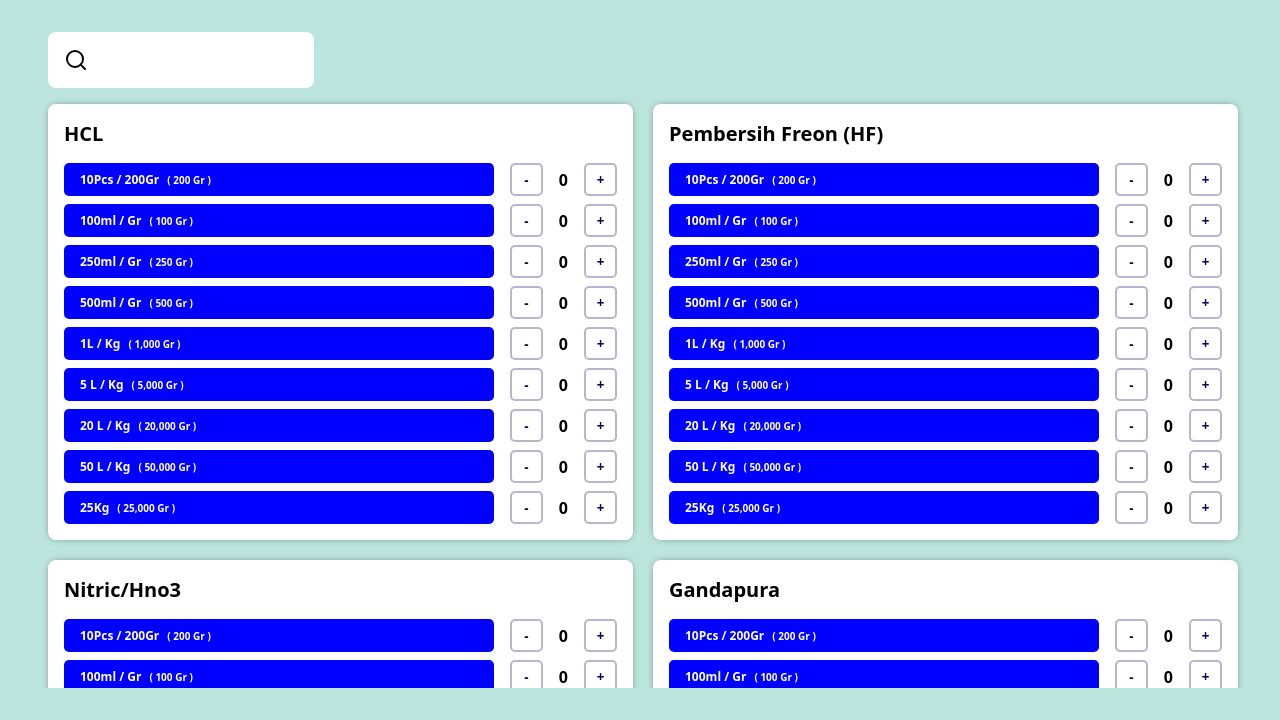
Repository: zuraniumlab-design/upstock-amsk
Page: /
These files come from the project's save history. The page is drawn as it stood at one moment and after the next save; the edit follows.
The browser window is 1280 px wide. The pictures show the whole page.
An inner scrolling area shows only its first screen. The project was rebuilt for these pictures with package versions that can differ from the ones it lists, and the page was loaded fresh each time. Also part of the build but not shown: vite.config.js.

Above is the page before, as saved 2026-06-18 17:16:29.

After the next save:
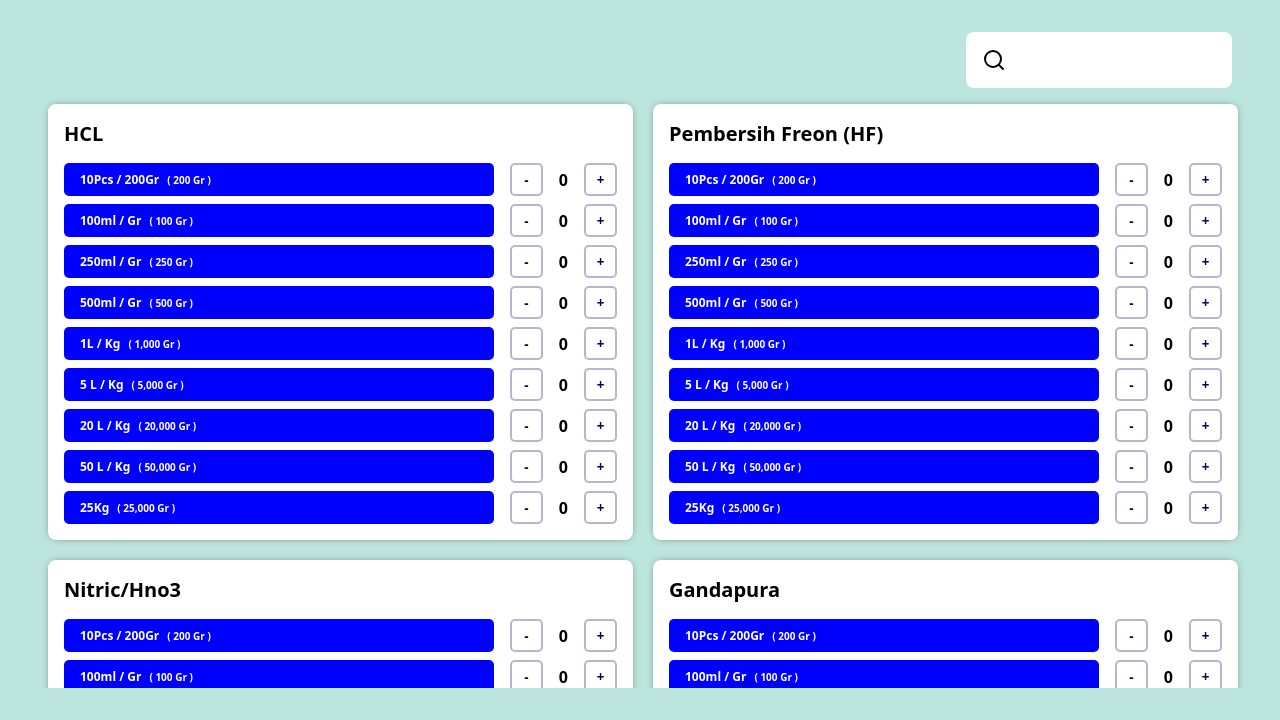
Saved 14 s later.
--- a/src/App.module.css
+++ b/src/App.module.css
@@ -23,6 +23,7 @@
 .head {
   height: fit-content;
   padding-inline: 1rem;
+  justify-content: end;
 }
 
 .search {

:: Assigned task ::
Which lines hold the string "module"? Copy all of them from the data above.

:: Output of the exercise ::
--- a/src/App.module.css
+++ b/src/App.module.css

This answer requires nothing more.